Thanks so much. It's like magic. And thisshould be the motto of e-frontier! One can say the same of Poser and the Poser community. Thanks. "This is the best toy train set a boy ever had!" (Orson Welles, after first touring RKO Studios, quoted in Halliwell)
Its a great interview, but my impression of the Metacreations melt-down was slightly different. After a bunch of not-particularly well thought through acquisitions, the Company had an unmanageable portfolio. It became, essentially, a holding company for all sorts of quirky, brilliant, artistic software (remember when Painter used to come in a can? Who else would have let Kai Krause design an interface more Klingon starship than Mac or Windows?); all of which were labors of love. But the integrated company didn't work, and didn't hit its numbers. . .which as a public company, is a bad thing (a case can be made that this never should have been a public company). The Web play, which came with dollars from Paul Allen's Vulcan Ventures, was poisoned in pretty much the way that Larry describes. . .but those were the only dollars there were, at the time. The new bizplan called for selling off the various non-core pieces (the rump of the old Company is now called "Viewpoint"). To me, it had the beneficial effect of spinning the various pieces back to where they always belonged, in the hands of smaller companies that would respect the products. Bryce is at Daz, who've updated it, Painter's at Corel, Poser's at eSystems . . . I take my hat off to the people who managed these products through the tumult-- I've done some of that myself; it isn't easy, no one says thank you. . .but at the end of the day, look at what you've made!
What a refreshing and (I second it) informative interview! Thanks very much for sharing the story of the birth and growing pains of Poser..where would we all be (in this community and others) without our favorite program? I started with Bryce 2 for PC, and soon after found Poser...what a dream, in spite of Poser's maps having to be upside down for the old Bryce! LOL!! Again...THANK YOU! :) I really enjoy my Poser 6!
A very fascinating and informative interview, i discovered Poser at version 4 and became instantly hooked! then onto P5 and now i use P6 and i totally agree with Casette above, Poser is much more than just software.......... Thanks to Daryl for the interview and a special Thanks to Larry for giving us the tool we all create so much with.........
Wonderful interview! It was an enjoyable read, both a revelation and a trip down memory lane. Thank you both for taking the time to share this piece with us all. As a content creator for some Poser props, I am indebted to the creator of this program, without whom not too many opportunities would have opened up for me. Thank you very much! M

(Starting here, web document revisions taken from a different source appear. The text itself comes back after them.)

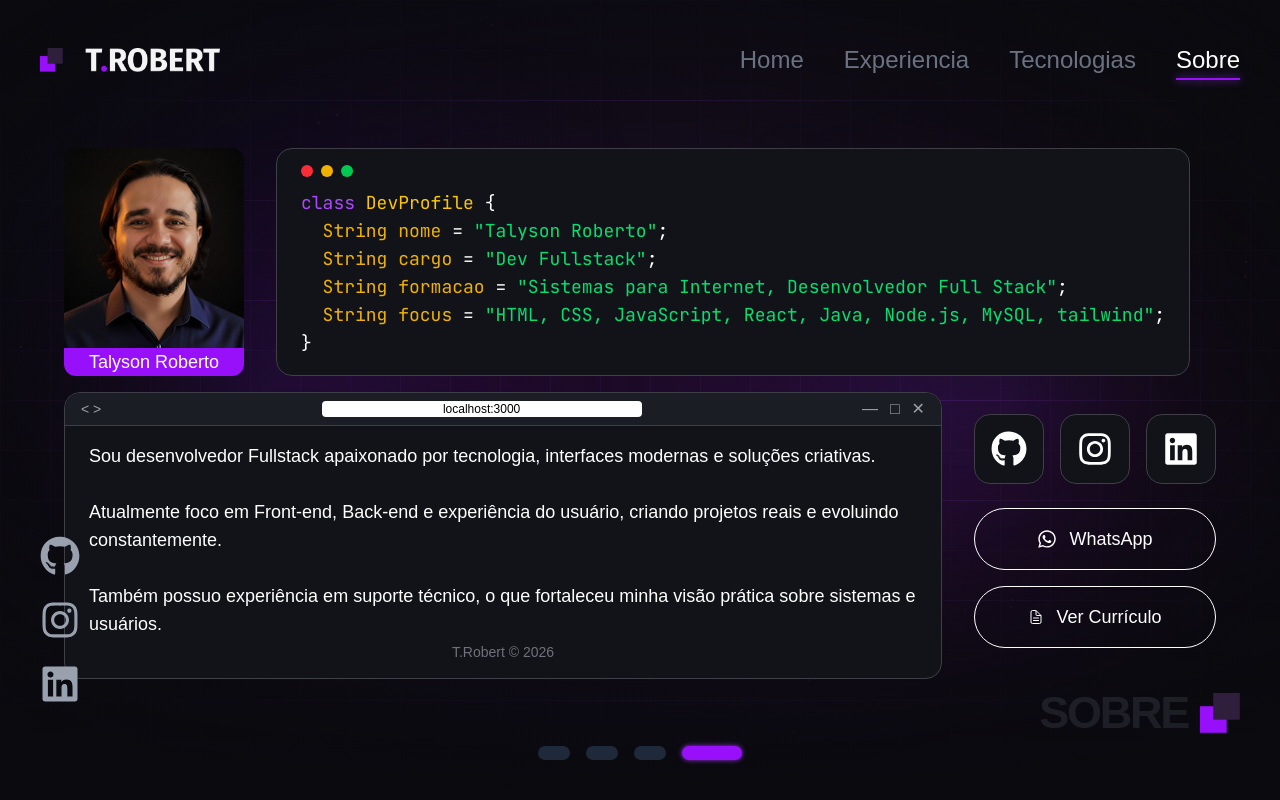
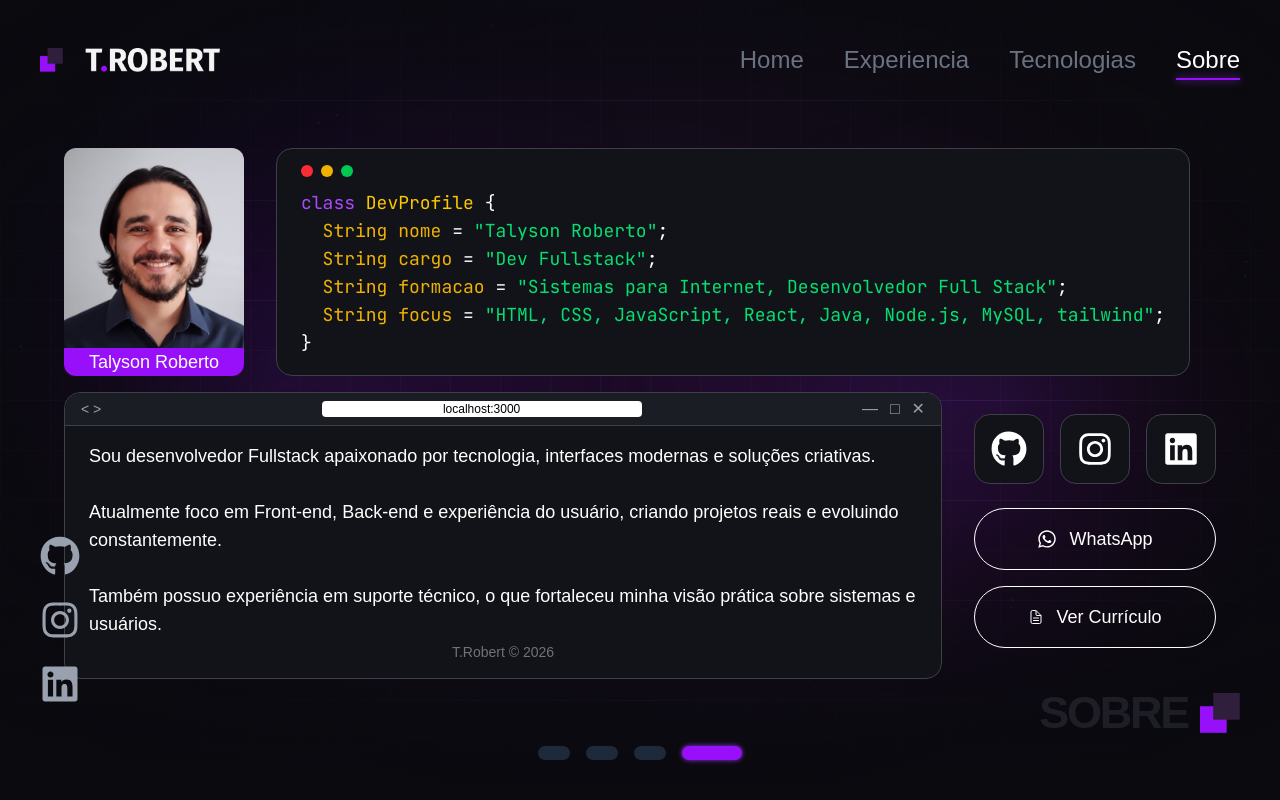
Before and after one commit to TalysonRoberto/Portfolio-T.Robert, a Next.js app: page /sobre in a window 1280 px wide. Built offline with nearby package versions, Linux system fonts and the light colour scheme.

Commit message:
qualidade da foto sobre

```diff
--- a/app/sobre/components/AboutProfile.jsx
+++ b/app/sobre/components/AboutProfile.jsx
@@ -12,7 +12,7 @@ const AboutProfile = () => {
           overflow-hidden rounded-t-xl"
       >
         <Image
-          src="/foto_perfil.png"
+          src="/perfil_2.jpeg"
           alt="Perfil"
           fill
           className="object-cover"
--- a/components/ClientLayout.tsx
+++ b/components/ClientLayout.tsx
@@ -33,7 +33,7 @@ export default function RootLayout({
     <>
         {pathname !== "/" && <BackgroundGrid />}
 
-        <div className="flex flex-col min-h-screen p-6 md:p-10 relative">
+        <div className="flex flex-col min-h-[100dvh] p-6 md:p-10 relative">
 
           {/* HEADER */}
           <header className="flex justify-between items-center z-[100] relative">
```
Also changed, not shown: public/perfil_2.jpeg (added).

I am also a 1.0 aboriginal Poser user. I would also like to add my thanks to Larry for keeping it alive and very well all these years. Everytime it got sold, merged, spun off I sweat more than a few bullets that it would die. So thanks again! P.S. Steve Cooper, in my opinion, was also key. So what happened to him?